Work request –
Go line by line through the records below. Copy whichever lines contain the string "Jupyter".

Exercise data –
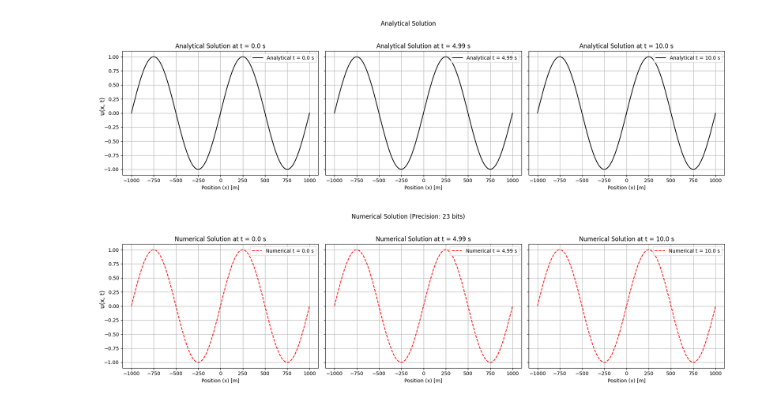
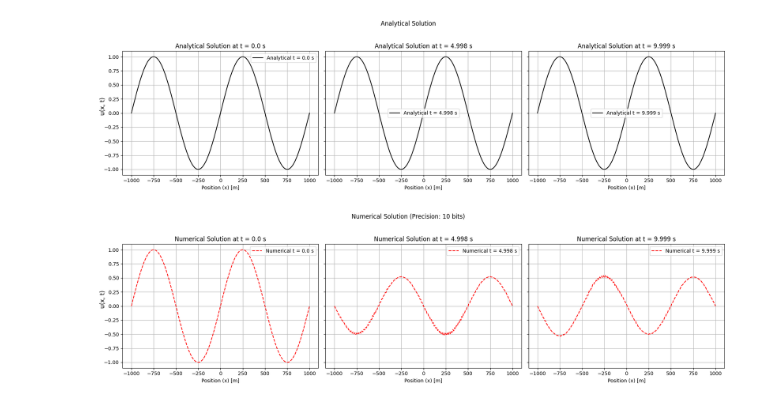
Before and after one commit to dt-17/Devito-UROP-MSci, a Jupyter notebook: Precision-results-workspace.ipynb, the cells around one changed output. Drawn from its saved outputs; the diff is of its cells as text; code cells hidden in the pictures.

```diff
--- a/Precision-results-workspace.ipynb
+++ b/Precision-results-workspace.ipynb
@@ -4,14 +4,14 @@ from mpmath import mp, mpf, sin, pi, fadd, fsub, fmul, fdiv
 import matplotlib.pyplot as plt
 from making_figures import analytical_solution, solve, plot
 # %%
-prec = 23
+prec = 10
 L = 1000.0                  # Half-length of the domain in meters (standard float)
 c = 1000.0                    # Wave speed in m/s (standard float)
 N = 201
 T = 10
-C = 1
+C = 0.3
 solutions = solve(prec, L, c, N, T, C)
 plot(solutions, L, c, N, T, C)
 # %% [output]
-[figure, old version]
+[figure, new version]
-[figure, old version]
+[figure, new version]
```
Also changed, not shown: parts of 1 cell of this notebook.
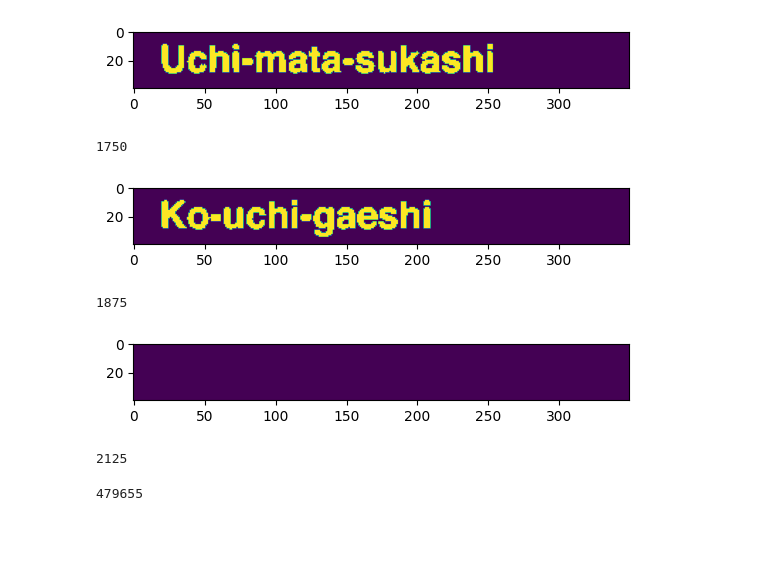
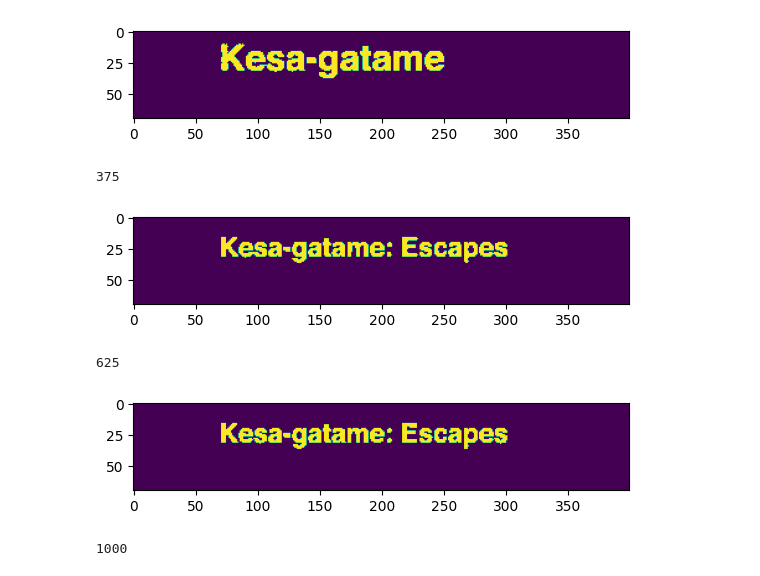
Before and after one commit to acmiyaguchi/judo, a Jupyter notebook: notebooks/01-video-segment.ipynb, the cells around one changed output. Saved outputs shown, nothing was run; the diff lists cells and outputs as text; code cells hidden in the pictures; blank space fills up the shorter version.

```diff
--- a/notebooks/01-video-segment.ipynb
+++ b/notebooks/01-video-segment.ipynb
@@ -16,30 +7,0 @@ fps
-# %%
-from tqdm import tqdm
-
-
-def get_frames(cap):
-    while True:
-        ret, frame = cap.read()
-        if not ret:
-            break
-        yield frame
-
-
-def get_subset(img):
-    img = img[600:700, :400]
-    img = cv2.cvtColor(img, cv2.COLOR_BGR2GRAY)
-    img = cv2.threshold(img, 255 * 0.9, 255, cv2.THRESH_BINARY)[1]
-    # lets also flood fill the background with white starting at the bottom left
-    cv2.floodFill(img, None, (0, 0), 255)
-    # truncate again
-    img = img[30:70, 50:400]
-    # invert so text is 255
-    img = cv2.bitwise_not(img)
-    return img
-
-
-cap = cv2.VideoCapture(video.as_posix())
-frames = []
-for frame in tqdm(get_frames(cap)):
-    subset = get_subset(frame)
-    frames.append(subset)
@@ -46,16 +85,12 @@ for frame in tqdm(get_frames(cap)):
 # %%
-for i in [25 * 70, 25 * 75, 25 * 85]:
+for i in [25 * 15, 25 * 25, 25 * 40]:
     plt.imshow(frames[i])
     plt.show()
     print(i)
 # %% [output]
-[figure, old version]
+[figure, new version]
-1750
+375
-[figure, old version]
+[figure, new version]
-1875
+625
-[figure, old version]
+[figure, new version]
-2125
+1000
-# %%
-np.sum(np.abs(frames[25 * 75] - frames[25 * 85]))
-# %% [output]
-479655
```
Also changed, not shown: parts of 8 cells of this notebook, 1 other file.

Exercise solution –
Before and after one commit to dt-17/Devito-UROP-MSci, a Jupyter notebook: Precision-results-workspace.ipynb, the cells around one changed output. Drawn from its saved outputs; the diff is of its cells as text; code cells hidden in the pictures.
Before and after one commit to acmiyaguchi/judo, a Jupyter notebook: notebooks/01-video-segment.ipynb, the cells around one changed output. Saved outputs shown, nothing was run; the diff lists cells and outputs as text; code cells hidden in the pictures; blank space fills up the shorter version.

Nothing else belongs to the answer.